This face mask made with mineral-rich mud enhanced by active Dead Sea ingredients can be used weekly to perform a deep skin cleanse. The premium ingredients used to make the mask include charcoal powder, bentonite clay, and aloe vera. 

The Particle Face Mask is one single product designed to offer you six different benefits. When used consistently, the mask can fight acne, reduce blackheads, reduce pore visibility, fade blemishes, draw out skin dirt, and firm up the skin.

Conclusion

So, does what you eat affect your skin? Yes, just like it affects most other areas of your body! But food is not the only factor to consider along your skin care journey. 

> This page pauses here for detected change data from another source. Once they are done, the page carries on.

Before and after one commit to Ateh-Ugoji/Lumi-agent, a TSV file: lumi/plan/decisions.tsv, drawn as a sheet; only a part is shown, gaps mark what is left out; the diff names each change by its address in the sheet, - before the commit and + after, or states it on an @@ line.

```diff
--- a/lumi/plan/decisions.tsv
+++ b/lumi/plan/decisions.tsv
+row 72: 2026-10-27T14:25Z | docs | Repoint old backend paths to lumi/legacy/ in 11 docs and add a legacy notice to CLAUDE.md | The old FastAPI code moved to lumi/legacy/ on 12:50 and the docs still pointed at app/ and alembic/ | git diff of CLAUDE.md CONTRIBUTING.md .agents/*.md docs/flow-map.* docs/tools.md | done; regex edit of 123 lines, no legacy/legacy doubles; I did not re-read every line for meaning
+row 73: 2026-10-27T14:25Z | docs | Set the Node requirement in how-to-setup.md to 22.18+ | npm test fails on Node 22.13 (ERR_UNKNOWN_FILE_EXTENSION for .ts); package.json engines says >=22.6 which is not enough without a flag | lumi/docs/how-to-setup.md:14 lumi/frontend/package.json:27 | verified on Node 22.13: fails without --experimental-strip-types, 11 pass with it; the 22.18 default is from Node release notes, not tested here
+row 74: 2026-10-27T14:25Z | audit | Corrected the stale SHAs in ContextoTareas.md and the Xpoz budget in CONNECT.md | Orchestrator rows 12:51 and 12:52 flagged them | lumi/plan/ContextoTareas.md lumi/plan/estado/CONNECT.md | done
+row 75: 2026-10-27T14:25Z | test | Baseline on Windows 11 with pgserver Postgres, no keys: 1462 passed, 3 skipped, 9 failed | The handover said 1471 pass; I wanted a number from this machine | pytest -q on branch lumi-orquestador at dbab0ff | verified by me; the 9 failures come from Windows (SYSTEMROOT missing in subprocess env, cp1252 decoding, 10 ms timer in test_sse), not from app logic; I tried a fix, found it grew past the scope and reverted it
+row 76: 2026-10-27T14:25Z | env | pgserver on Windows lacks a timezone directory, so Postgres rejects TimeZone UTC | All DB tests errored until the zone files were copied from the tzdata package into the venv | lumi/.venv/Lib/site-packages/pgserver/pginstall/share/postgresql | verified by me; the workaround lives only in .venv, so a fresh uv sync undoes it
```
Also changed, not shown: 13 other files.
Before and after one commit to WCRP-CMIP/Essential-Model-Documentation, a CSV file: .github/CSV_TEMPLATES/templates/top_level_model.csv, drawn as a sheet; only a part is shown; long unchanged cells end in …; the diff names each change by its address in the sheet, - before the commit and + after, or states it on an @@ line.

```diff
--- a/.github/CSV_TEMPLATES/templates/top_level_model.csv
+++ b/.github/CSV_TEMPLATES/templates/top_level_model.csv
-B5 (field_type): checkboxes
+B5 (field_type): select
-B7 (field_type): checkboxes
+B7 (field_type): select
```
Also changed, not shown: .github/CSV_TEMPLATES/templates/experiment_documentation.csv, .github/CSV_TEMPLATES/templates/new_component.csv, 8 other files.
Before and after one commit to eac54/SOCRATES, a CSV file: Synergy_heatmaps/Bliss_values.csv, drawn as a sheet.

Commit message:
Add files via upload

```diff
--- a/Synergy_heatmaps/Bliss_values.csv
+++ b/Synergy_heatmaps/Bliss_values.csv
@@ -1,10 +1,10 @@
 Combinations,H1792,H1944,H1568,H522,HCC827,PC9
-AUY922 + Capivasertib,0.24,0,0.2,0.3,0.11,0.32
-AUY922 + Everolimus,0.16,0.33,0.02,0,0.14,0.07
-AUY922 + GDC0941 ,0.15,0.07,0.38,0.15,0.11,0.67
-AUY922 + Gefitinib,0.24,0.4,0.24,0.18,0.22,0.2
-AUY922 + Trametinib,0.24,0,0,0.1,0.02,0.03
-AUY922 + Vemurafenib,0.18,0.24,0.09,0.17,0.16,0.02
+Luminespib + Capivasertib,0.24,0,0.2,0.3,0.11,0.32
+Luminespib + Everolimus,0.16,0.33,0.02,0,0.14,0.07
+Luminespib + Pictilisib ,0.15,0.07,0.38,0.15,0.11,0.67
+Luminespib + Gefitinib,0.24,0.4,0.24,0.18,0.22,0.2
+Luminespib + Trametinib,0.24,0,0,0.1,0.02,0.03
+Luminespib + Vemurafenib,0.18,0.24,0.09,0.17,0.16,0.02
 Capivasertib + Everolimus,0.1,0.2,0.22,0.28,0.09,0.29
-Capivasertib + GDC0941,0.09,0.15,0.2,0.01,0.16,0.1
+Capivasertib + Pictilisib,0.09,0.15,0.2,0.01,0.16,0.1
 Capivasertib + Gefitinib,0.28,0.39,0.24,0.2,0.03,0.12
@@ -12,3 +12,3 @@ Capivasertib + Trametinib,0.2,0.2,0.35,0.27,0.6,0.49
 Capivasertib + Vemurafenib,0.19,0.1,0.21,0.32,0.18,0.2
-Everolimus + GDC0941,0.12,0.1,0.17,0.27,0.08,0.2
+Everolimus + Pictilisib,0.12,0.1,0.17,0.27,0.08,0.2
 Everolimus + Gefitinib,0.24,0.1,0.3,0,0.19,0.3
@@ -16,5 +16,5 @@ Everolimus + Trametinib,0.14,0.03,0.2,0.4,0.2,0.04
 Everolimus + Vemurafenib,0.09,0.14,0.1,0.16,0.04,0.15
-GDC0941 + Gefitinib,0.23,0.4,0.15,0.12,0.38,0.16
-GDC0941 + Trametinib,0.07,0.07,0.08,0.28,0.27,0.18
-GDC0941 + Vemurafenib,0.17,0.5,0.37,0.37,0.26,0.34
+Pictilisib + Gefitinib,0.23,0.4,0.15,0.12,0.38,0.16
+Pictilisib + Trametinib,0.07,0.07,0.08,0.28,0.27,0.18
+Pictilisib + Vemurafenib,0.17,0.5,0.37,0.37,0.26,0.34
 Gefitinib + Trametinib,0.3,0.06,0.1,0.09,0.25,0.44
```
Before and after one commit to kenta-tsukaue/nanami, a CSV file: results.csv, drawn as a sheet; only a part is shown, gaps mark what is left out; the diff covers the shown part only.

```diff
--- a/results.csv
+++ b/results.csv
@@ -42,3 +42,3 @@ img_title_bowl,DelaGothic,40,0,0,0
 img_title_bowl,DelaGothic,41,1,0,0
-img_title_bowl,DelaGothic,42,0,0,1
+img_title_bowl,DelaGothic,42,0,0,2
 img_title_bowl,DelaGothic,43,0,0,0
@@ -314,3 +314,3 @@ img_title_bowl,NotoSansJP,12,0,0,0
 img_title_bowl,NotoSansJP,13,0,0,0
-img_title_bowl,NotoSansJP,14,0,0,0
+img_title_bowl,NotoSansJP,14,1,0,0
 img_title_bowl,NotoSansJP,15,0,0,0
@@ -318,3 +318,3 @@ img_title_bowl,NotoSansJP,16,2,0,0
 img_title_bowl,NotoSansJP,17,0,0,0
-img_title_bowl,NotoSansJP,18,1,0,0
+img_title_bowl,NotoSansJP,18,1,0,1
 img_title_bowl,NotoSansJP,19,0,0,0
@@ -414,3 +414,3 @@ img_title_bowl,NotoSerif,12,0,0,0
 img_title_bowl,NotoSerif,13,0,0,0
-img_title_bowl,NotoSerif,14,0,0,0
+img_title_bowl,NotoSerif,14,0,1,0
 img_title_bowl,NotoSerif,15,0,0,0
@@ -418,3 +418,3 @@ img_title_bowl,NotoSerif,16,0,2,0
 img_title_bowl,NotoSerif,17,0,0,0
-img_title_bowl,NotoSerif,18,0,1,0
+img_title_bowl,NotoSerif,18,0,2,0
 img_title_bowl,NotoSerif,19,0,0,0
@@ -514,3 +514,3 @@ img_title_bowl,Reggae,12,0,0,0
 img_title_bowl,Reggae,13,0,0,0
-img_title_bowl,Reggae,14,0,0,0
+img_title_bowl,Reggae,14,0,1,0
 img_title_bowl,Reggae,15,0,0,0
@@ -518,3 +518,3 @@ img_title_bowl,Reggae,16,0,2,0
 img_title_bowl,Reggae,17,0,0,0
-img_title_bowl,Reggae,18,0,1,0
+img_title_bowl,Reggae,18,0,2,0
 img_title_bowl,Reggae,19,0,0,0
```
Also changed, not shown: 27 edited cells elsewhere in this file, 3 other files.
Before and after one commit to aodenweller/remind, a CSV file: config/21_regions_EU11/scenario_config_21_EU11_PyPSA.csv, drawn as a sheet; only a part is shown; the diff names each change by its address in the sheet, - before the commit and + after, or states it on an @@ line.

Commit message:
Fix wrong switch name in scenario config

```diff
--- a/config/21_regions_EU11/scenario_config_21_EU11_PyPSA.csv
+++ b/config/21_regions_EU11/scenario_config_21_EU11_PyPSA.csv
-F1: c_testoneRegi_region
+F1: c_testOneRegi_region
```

Improving your diet and eating healthy by incorporating important vitamins and minerals can offer your skin the extra boost it needs, but only if you are treating your skin right on the outside, too. 

Remember to cleanse and moisturize every morning and every night using products that contain equally beneficial ingredients like the ones you are eating every day.

Sources

Americans Are Eating More Ultra-Processed Foods | NYU

Wrinkles and other signs of sun-damaged skin can be treated | AAD

Skin Barrier and Calcium | NCBI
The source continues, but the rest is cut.